◆ **Description of the task**:
Without including any pictures, reproduce all the lines below word for word.

◆ **Supplied records**:
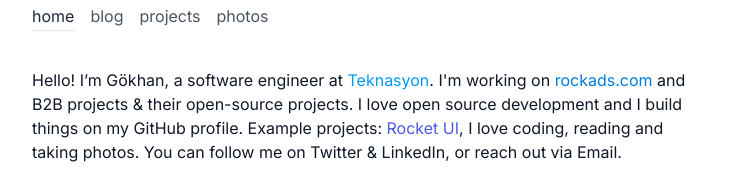
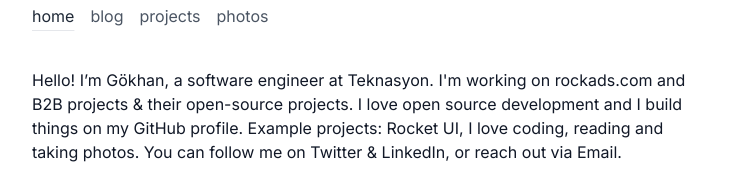
Before and after one commit to gokh4nozturk/gokhanozturk.io, a Next.js app: page / in a window 1280 px wide. Shown: the part 232-420 px from the top of the page, without its empty margins (272-1007 px from the left). Built offline with nearby package versions, Linux system fonts and the light colour scheme.

Commit message:
style: a11y improvements

```diff
--- a/app/page.jsx
+++ b/app/page.jsx
@@ -62,7 +62,7 @@
         <a
           href="https://teknasyon.com/en/"
           target="_blank"
-          className="max-sm:underline md:hover:underline text-[#009cfb] decoration-[#009cfb] underline-offset-4"
+          className="max-sm:underline md:hover:underline hover:text-[#009cfb] decoration-[#009cfb] underline-offset-4"
         >
           Teknasyon
         </a>
@@ -70,7 +70,7 @@
         <a
           href="https://rockads.com/"
           target="_blank"
-          className="max-sm:underline md:hover:underline text-[#007CE1] decoration-[#007CE1] underline-offset-4"
+          className="max-sm:underline md:hover:underline hover:text-[#007CE1] decoration-[#007CE1] underline-offset-4"
         >
           rockads.com
         </a>{' '}
@@ -87,7 +87,7 @@
         <a
           href="https://github.com/Teknasyon/rocket-ui"
           target="_blank"
-          className="max-sm:underline md:hover:underline text-[#4C5BE1] decoration-[#4C5BE1] underline-offset-4"
+          className="max-sm:underline md:hover:underline hover:text-[#4C5BE1] decoration-[#4C5BE1] underline-offset-4"
         >
           Rocket UI
         </a>
```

◆ **The completed task**:
Before and after one commit to gokh4nozturk/gokhanozturk.io, a Next.js app: page / in a window 1280 px wide. Shown: the part 232-420 px from the top of the page, without its empty margins (272-1007 px from the left). Built offline with nearby package versions, Linux system fonts and the light colour scheme.

Commit message:
style: a11y improvements

```diff
--- a/app/page.jsx
+++ b/app/page.jsx
@@ -62,7 +62,7 @@
         <a
           href="https://teknasyon.com/en/"
           target="_blank"
-          className="max-sm:underline md:hover:underline text-[#009cfb] decoration-[#009cfb] underline-offset-4"
+          className="max-sm:underline md:hover:underline hover:text-[#009cfb] decoration-[#009cfb] underline-offset-4"
         >
           Teknasyon
         </a>
@@ -70,7 +70,7 @@
         <a
           href="https://rockads.com/"
           target="_blank"
-          className="max-sm:underline md:hover:underline text-[#007CE1] decoration-[#007CE1] underline-offset-4"
+          className="max-sm:underline md:hover:underline hover:text-[#007CE1] decoration-[#007CE1] underline-offset-4"
         >
           rockads.com
         </a>{' '}
@@ -87,7 +87,7 @@
         <a
           href="https://github.com/Teknasyon/rocket-ui"
           target="_blank"
-          className="max-sm:underline md:hover:underline text-[#4C5BE1] decoration-[#4C5BE1] underline-offset-4"
+          className="max-sm:underline md:hover:underline hover:text-[#4C5BE1] decoration-[#4C5BE1] underline-offset-4"
         >
           Rocket UI
         </a>
```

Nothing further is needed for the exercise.